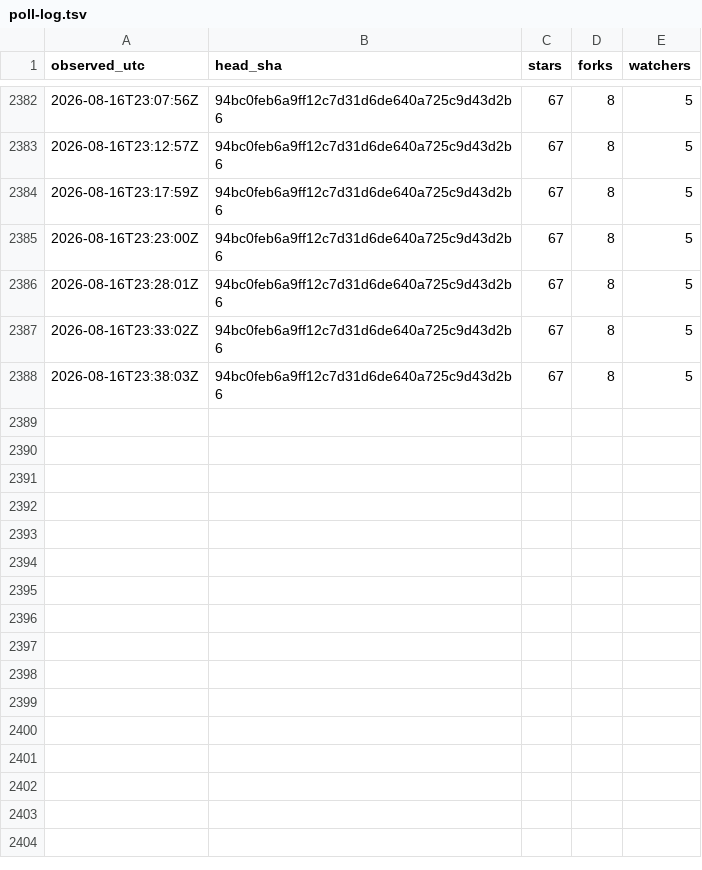
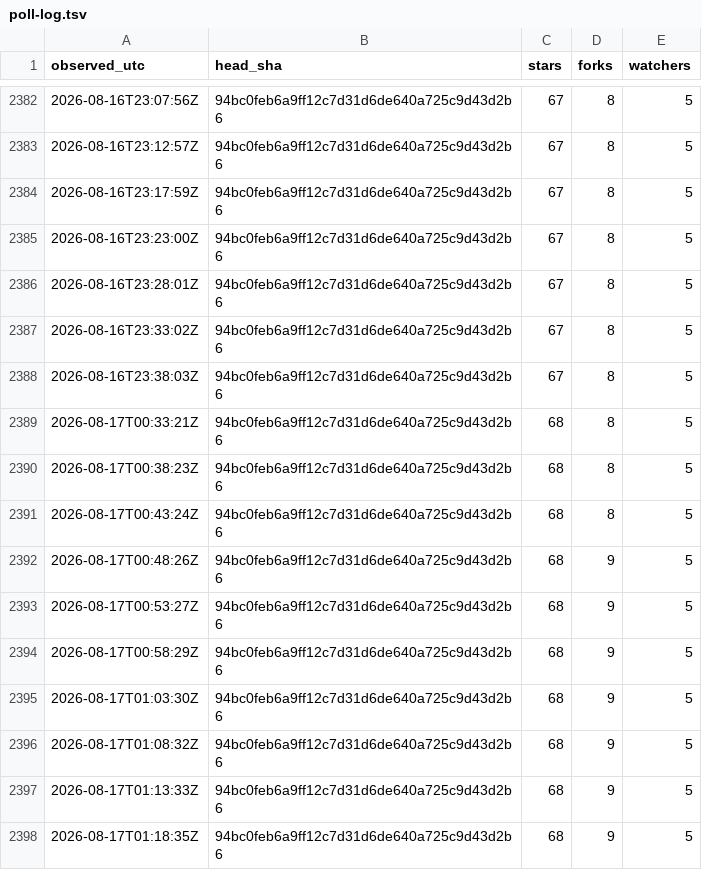
Before and after one commit to chcaru/ten-proofs-archive, a TSV file: poll-log.tsv, drawn as a sheet; only a part is shown, gaps mark what is left out; the diff names each change by its address in the sheet, - before the commit and + after, or states it on an @@ line.

```diff
--- a/poll-log.tsv
+++ b/poll-log.tsv
+row 2389: 2026-08-17T00:33:21Z | 94bc0feb6a9ff12c7d31d6de640a725c9d43d2b6 | 68 | 8 | 5
+row 2390: 2026-08-17T00:38:23Z | 94bc0feb6a9ff12c7d31d6de640a725c9d43d2b6 | 68 | 8 | 5
+row 2391: 2026-08-17T00:43:24Z | 94bc0feb6a9ff12c7d31d6de640a725c9d43d2b6 | 68 | 8 | 5
+row 2392: 2026-08-17T00:48:26Z | 94bc0feb6a9ff12c7d31d6de640a725c9d43d2b6 | 68 | 9 | 5
+row 2393: 2026-08-17T00:53:27Z | 94bc0feb6a9ff12c7d31d6de640a725c9d43d2b6 | 68 | 9 | 5
+row 2394: 2026-08-17T00:58:29Z | 94bc0feb6a9ff12c7d31d6de640a725c9d43d2b6 | 68 | 9 | 5
+row 2395: 2026-08-17T01:03:30Z | 94bc0feb6a9ff12c7d31d6de640a725c9d43d2b6 | 68 | 9 | 5
+row 2396: 2026-08-17T01:08:32Z | 94bc0feb6a9ff12c7d31d6de640a725c9d43d2b6 | 68 | 9 | 5
+row 2397: 2026-08-17T01:13:33Z | 94bc0feb6a9ff12c7d31d6de640a725c9d43d2b6 | 68 | 9 | 5
+row 2398: 2026-08-17T01:18:35Z | 94bc0feb6a9ff12c7d31d6de640a725c9d43d2b6 | 68 | 9 | 5
```
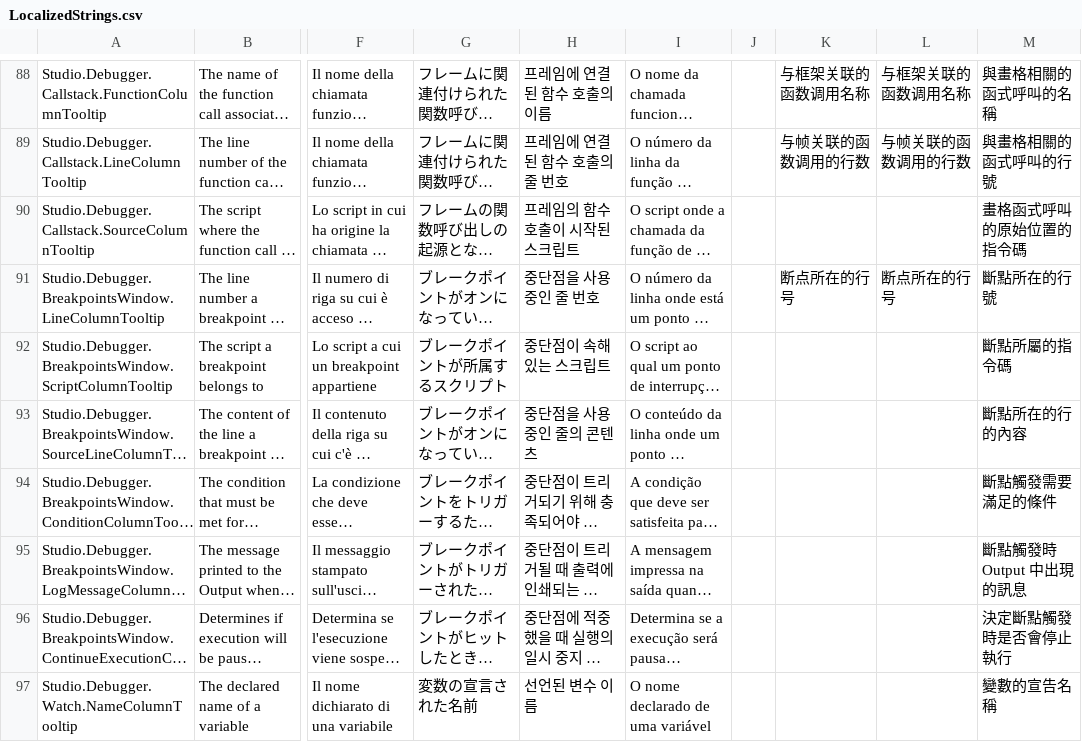
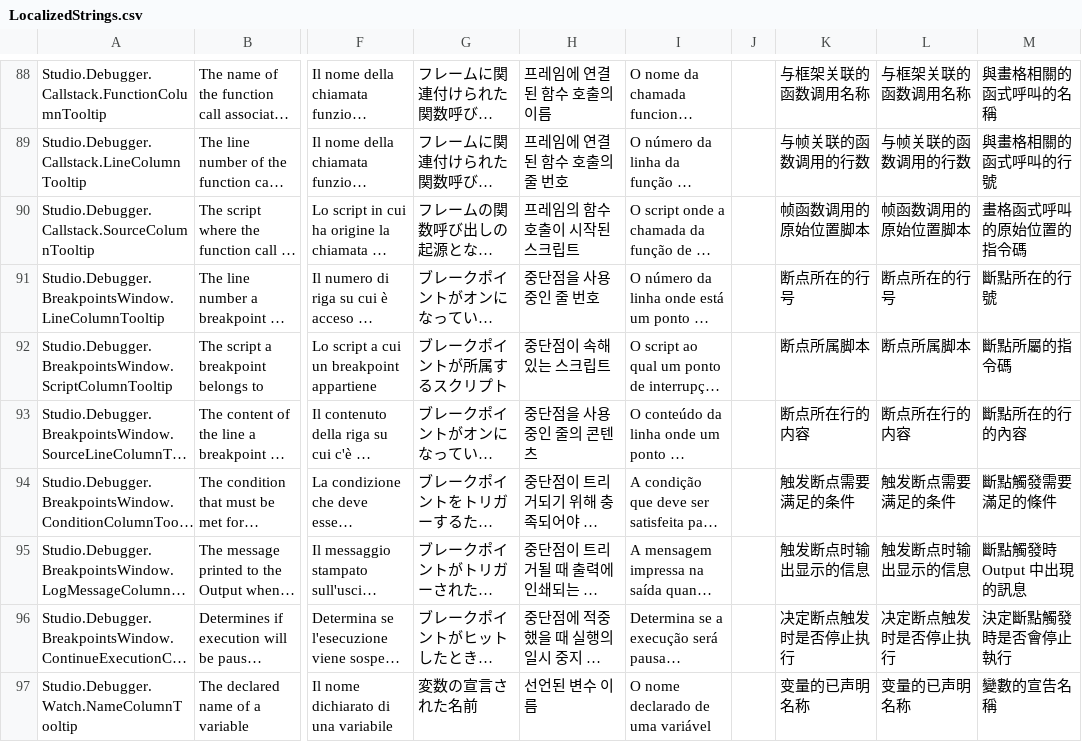
Before and after one commit to totoygamingyt/Roblox-Client-Tracker, a CSV file: BuiltInStandalonePlugins/Debugger/Src/Resources/Localization/LocalizedStrings.csv, drawn as a sheet; only a part is shown, gaps mark what is left out; long unchanged cells end in …; the diff covers the shown part only; the diff names each change by its address in the sheet, - before the commit and + after, or states it on an @@ line.

```diff
--- a/BuiltInStandalonePlugins/Debugger/Src/Resources/Localization/LocalizedStrings.csv
+++ b/BuiltInStandalonePlugins/Debugger/Src/Resources/Localization/LocalizedStrings.csv
-K90: (empty)
+K90: 帧函数调用的原始位置脚本
-L90: (empty)
+L90: 帧函数调用的原始位置脚本
-K92: (empty)
+K92: 断点所属脚本
-L92: (empty)
+L92: 断点所属脚本
-K93: (empty)
+K93: 断点所在行的内容
-L93: (empty)
+L93: 断点所在行的内容
-K94: (empty)
+K94: 触发断点需要满足的条件
-L94: (empty)
+L94: 触发断点需要满足的条件
-K95: (empty)
+K95: 触发断点时输出显示的信息
-L95: (empty)
+L95: 触发断点时输出显示的信息
-K96: (empty)
+K96: 决定断点触发时是否停止执行
-L96: (empty)
+L96: 决定断点触发时是否停止执行
-K97: (empty)
+K97: 变量的已声明名称
-L97: (empty)
+L97: 变量的已声明名称
```
Also changed, not shown: 12 edited cells elsewhere in this file, BuiltInPlugins/AnimationClipEditor/Src/Resources/LocalizedStrings.csv, BuiltInPlugins/Toolbox/LocalizationSource/LocalizedStrings.csv, 15 other files.
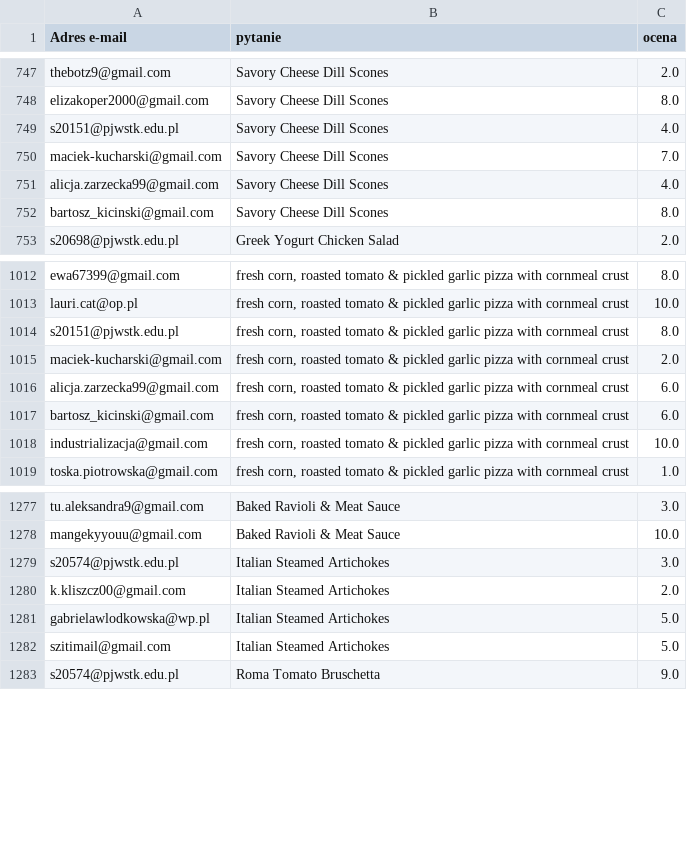
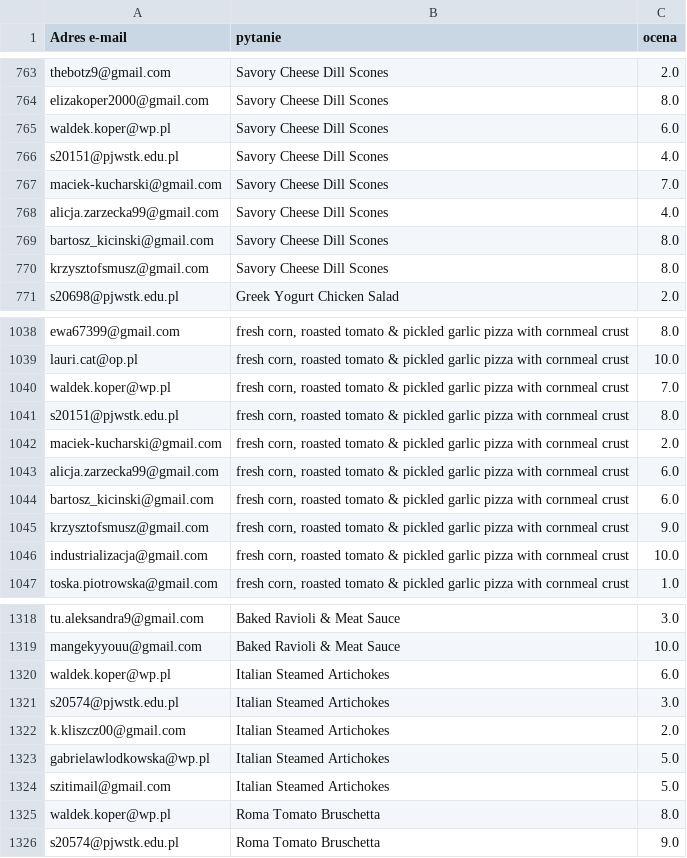
Before and after one commit to Maciekkucharski/AI_DIET_GENERATOR, a CSV file: rec_system/src/data/ratings.csv, drawn as a sheet; only a part is shown, gaps mark what is left out; the diff covers the shown part only; the diff names each change by its address in the sheet, - before the commit and + after, or states it on an @@ line.

```diff
--- a/rec_system/src/data/ratings.csv
+++ b/rec_system/src/data/ratings.csv
+row 765: waldek.koper@wp.pl | Savory Cheese Dill Scones | 6.0
+row 770: krzysztofsmusz@gmail.com | Savory Cheese Dill Scones | 8.0
+row 1040: waldek.koper@wp.pl | fresh corn, roasted tomato & pickled garlic pizza with cornmeal crust | 7.0
+row 1045: krzysztofsmusz@gmail.com | fresh corn, roasted tomato & pickled garlic pizza with cornmeal crust | 9.0
+row 1320: waldek.koper@wp.pl | Italian Steamed Artichokes | 6.0
+row 1325: waldek.koper@wp.pl | Roma Tomato Bruschetta | 8.0
```
Also changed, not shown: 54 added rows and 13 edited cells elsewhere in this file, rec_system/src/data/survey.csv, 5 other files.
________
- Activity -
Check the listing above for lines containing the string "决定断点触发时是否停止执行", and copy each one.

- Response to this exercise -
+K96: 决定断点触发时是否停止执行
+L96: 决定断点触发时是否停止执行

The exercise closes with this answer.